The human creature navigates the world through rhythms – illusive patterns of harmony and interruption. While the arts make us more aware of rhythm, its influence extends to all dimensions of existence, including biological systems, thought and communication, and religious and political organization. It is the form of both the ordinary and the extraordinary, of order and disruption.  Lexi Eikelboom conducts research on the theological significance of the many dimensions of rhythm, based on her conviction that we can only ever think about God and the world as creatures, and the creaturely perspective is always a rhythmic perspective. As an introduction to the project, you can read about what rhythm is here and some of the many reasons that it matters here.

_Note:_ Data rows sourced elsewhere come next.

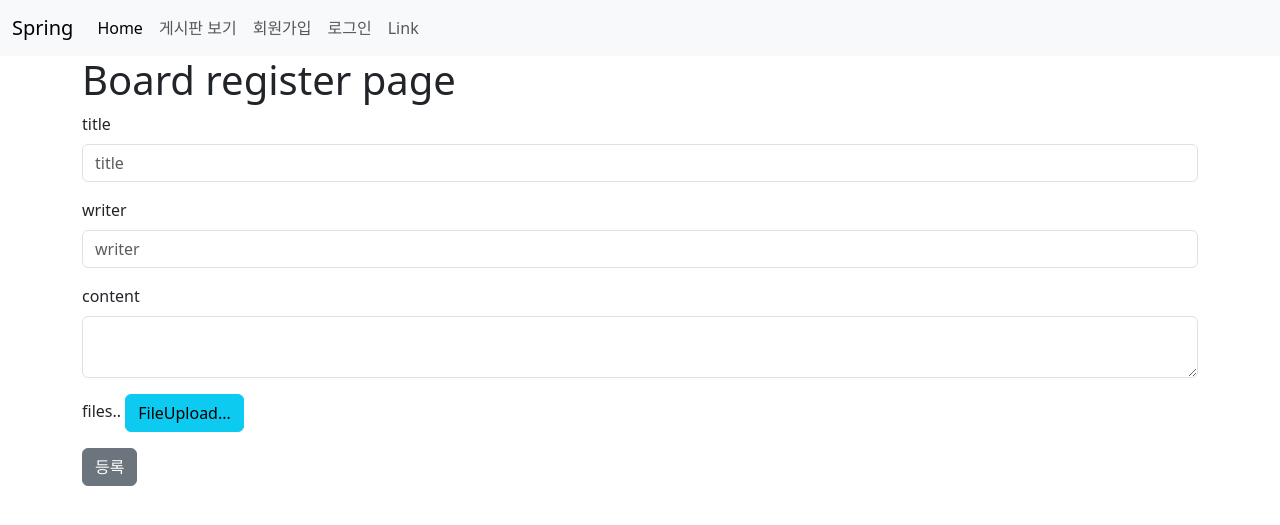
Repository: kimnoanoa/springTest240430
Page: http://localhost/spring_study/WEB-INF/views/board/register.jsp
These files come from the project's save history. The page is drawn as it stood at one moment and after the next save; the edit follows.
The browser window is 1280 px wide. The pictures show the whole page.
The page is served by Tomcat 9. Nobody is signed in. The template is opened directly, without the code that normally fills it, so the values that code supplies are empty.

Above is the page before, as saved 2024-04-29 01:37:10.

### spring_study/src/main/webapp/WEB-INF/views/board/register.jsp
<%@ page language="java" contentType="text/html; charset=UTF-8"
    pageEncoding="UTF-8"%>
    <jsp:include page="../layout/header.jsp"></jsp:include>
	<div class="container-md">
	<h1>Board register page</h1>
		<form action="/board/insert" method="post" enctype="application/x-www-form-urlencoded">
			<div class="mb-3">
			  <label for="t" class="form-label">title</label>
			  <input type="text" class="form-control" id="t" name="title" placeholder="title">
			</div>
			<div class="mb-3">
			  <label for="w" class="form-label">writer</label>
			  <input type="text" class="form-control" id="w" name="writer" placeholder="writer">
			</div>
			<div class="mb-3">
			   <label for="c" class="form-label">content</label>
			  <textarea class="form-control" id="c" aria-label="With textarea" name="content"></textarea>
			</div>

			<!-- 파일입력 라인 추가 -->
			<div class="mb-3">
			   <label for="file" class="form-label">files..</label>
			   <input type="file" class="form-control" name="files" id="file" style="display: none">
			   <button type="button" class="btn btn-info">FileUpload...</button>
			</div>

			<button type="submit" class="btn btn-secondary">등록</button>
		</form>
	</div>

    <jsp:include page="../layout/footer.jsp"></jsp:include>

### spring_study/src/main/webapp/WEB-INF/views/layout/header.jsp
<%@ page language="java" contentType="text/html; charset=UTF-8"
    pageEncoding="UTF-8"%>
    <%@ taglib uri="http://java.sun.com/jsp/jstl/core" prefix="c" %>
<!DOCTYPE html>
<html>
<head>
<meta charset="UTF-8">
<title>header.jsp</title>
<link href="https://cdn.jsdelivr.net/npm/bootstrap@5.3.3/dist/css/bootstrap.min.css" rel="stylesheet" integrity="sha384-QWTKZyjpPEjISv5WaRU9OFeRpok6YctnYmDr5pNlyT2bRjXh0JMhjY6hW+ALEwIH" crossorigin="anonymous">
<script src="https://cdn.jsdelivr.net/npm/bootstrap@5.3.3/dist/js/bootstrap.bundle.min.js" integrity="sha384-YvpcrYf0tY3lHB60NNkmXc5s9fDVZLESaAA55NDzOxhy9GkcIdslK1eN7N6jIeHz" crossorigin="anonymous"></script>
</head>
<body>
<nav class="navbar navbar-expand-lg bg-body-tertiary">
  <div class="container-fluid">
    <a class="navbar-brand" href="#">Spring</a>
    <button class="navbar-toggler" type="button" data-bs-toggle="collapse" data-bs-target="#navbarSupportedContent" aria-controls="navbarSupportedContent" aria-expanded="false" aria-label="Toggle navigation">
      <span class="navbar-toggler-icon"></span>
    </button>
    <div class="collapse navbar-collapse" id="navbarSupportedContent">
      <ul class="navbar-nav me-auto mb-2 mb-lg-0">
        <li class="nav-item">
          <a class="nav-link active" aria-current="page" href="/">Home</a>
        </li>
        <c:if test="${ses ne null }">
        <li class="nav-item">
          <a class="nav-link" href="/board/register">게시판 글쓰기</a>
        </li>
        </c:if>
        <li class="nav-item">
          <a class="nav-link" href="/board/list">게시판 보기</a>
        </li>
        <c:if test="${ses eq null }">
        <li class="nav-item">
          <a class="nav-link" href="/member/register">회원가입</a>
        </li>
        <li class="nav-item">
          <a class="nav-link" href="/member/login">로그인</a>
        </li>
        </c:if>
        <c:if test="${ses ne null }">
        <li class="nav-item">
          <a class="nav-link" href="/member/logout">로그아웃</a>
        </li>
        <li class="nav-item">
          <a class="nav-link" href="/member/modify">${ses.id }(${ses.email }) Welcome!!</a>
        </li>
        </c:if>
        <li class="nav-item">
          <a class="nav-link" href="http://www.google.com" target="_blank" >Link</a>
        </li>
      </ul>
    </div>
  </div>
</nav>

### spring_study/src/main/webapp/WEB-INF/views/layout/footer.jsp
<%@ page language="java" contentType="text/html; charset=UTF-8"
    pageEncoding="UTF-8"%>
<div>
<!-- 2024 Spring Project -->
</div>
</body>
</html>

After the next save:
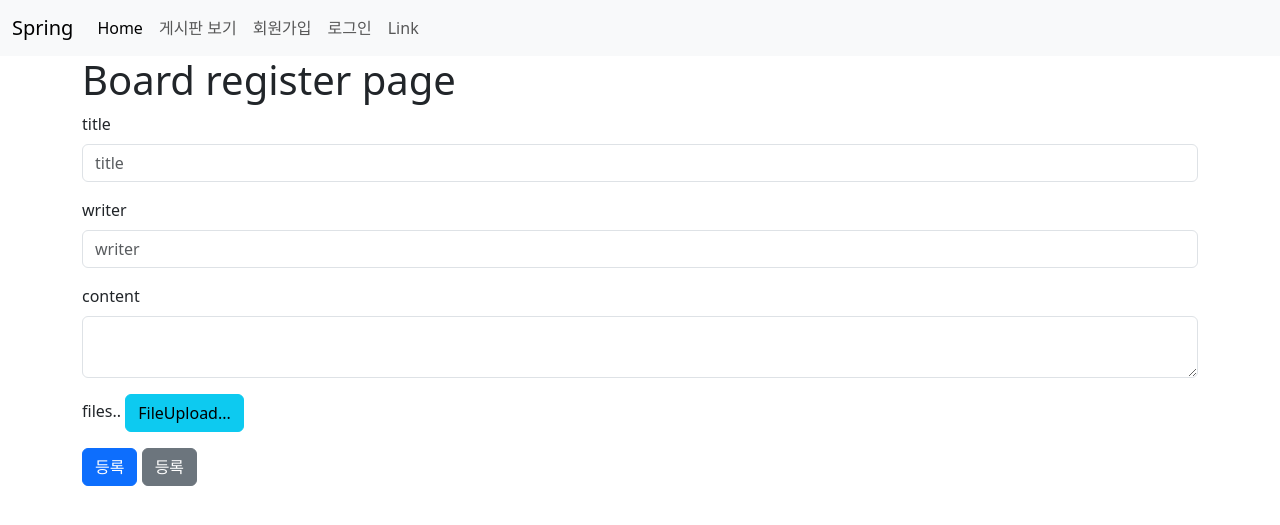
Saved 91 s later.
--- a/spring_study/src/main/webapp/WEB-INF/views/board/register.jsp
+++ b/spring_study/src/main/webapp/WEB-INF/views/board/register.jsp
@@ -24,6 +24,12 @@
 			   <button type="button" class="btn btn-info">FileUpload...</button>
 			</div>
 
+			<!-- 파일목록 표시라인 -->
+			<div class="mb-3" id="fileZone">
+			</div>
+
+			<button id="submit" class="btn btn-primary" id="regBtn">등록</button>
+
 			<button type="submit" class="btn btn-secondary">등록</button>
 		</form>
 	</div>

Lexi has a doctorate in Theology from the University of Oxford and is currently working on a book that lays the groundwork for thinking about rhythm as a theological category in terms of human experience, current philosophical debates about the nature of reality, and the nature of salvation.